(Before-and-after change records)

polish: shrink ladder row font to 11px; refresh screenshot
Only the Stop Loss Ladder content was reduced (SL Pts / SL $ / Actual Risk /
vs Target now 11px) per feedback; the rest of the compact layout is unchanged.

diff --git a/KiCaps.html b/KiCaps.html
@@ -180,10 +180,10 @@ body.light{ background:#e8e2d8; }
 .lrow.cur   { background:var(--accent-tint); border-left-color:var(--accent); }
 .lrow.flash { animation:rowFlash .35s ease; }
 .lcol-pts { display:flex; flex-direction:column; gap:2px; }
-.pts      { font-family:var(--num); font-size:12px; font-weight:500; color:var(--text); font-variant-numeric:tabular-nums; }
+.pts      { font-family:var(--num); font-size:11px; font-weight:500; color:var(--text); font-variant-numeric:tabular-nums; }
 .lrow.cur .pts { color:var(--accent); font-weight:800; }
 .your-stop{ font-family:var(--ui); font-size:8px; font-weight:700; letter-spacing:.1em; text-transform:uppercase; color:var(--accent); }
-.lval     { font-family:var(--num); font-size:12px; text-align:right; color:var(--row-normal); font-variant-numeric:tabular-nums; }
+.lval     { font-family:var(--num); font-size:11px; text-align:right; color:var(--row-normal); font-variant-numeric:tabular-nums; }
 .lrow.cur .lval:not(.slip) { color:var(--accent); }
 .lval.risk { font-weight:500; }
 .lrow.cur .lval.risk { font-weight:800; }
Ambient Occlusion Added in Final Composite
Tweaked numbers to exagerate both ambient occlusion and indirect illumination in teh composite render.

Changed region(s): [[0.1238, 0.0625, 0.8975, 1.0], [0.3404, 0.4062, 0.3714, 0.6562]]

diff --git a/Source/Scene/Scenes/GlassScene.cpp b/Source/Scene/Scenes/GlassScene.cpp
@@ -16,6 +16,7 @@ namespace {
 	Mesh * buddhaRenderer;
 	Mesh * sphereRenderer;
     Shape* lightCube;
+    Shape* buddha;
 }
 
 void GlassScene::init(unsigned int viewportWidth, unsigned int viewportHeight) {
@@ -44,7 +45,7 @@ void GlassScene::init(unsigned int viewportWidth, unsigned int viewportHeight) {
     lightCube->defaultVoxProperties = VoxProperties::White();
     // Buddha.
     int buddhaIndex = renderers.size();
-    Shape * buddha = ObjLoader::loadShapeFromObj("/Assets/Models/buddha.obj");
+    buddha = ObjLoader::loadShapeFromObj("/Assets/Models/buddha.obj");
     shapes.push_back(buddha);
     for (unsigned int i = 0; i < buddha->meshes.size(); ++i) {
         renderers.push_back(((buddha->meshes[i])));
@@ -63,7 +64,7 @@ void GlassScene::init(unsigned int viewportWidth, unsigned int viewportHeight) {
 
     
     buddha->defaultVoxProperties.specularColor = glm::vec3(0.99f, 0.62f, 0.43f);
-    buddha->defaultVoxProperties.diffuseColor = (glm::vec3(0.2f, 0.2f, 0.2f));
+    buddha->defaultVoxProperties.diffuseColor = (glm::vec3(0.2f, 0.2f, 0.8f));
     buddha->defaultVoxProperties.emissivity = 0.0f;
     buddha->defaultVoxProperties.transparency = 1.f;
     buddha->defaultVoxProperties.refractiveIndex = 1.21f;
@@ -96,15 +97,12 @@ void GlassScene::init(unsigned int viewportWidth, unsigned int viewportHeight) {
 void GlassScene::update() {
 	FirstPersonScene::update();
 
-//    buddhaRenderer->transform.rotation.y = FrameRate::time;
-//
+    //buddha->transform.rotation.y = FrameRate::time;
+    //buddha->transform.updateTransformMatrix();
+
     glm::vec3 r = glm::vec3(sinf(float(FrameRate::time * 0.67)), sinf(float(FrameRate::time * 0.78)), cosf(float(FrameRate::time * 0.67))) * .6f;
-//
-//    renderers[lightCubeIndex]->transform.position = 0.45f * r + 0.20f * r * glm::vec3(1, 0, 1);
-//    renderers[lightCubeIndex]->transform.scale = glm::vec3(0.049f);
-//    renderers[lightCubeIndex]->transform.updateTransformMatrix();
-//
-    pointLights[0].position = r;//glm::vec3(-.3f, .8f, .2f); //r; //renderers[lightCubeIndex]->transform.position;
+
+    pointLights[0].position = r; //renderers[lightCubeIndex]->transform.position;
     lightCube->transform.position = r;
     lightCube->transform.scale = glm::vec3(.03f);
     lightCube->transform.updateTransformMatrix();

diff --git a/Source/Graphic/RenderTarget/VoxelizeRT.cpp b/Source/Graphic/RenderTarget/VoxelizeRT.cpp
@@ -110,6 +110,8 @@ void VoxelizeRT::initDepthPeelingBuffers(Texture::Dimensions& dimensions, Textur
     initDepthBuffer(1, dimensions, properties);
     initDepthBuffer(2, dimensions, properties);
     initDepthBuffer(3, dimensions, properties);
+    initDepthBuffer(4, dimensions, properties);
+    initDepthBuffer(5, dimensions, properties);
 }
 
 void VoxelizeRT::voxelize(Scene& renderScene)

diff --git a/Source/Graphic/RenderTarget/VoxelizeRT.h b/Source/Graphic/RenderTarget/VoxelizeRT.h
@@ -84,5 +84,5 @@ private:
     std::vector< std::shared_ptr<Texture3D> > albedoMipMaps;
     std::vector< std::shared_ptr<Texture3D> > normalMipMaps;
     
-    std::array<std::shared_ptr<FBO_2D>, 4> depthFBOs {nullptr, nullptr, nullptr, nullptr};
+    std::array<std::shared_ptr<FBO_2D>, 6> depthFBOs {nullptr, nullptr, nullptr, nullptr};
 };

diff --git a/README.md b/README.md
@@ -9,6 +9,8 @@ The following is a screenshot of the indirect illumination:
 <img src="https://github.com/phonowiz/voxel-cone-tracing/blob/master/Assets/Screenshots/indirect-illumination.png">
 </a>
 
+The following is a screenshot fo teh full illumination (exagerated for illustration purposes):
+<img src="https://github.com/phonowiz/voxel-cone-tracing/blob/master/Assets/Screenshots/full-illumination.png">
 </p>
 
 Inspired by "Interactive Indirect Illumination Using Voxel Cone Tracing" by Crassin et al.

- **What needs to be done**
Provide the number of lines in the data above that contain the string "renderers", and nothing else.

- **Solved exercise**
7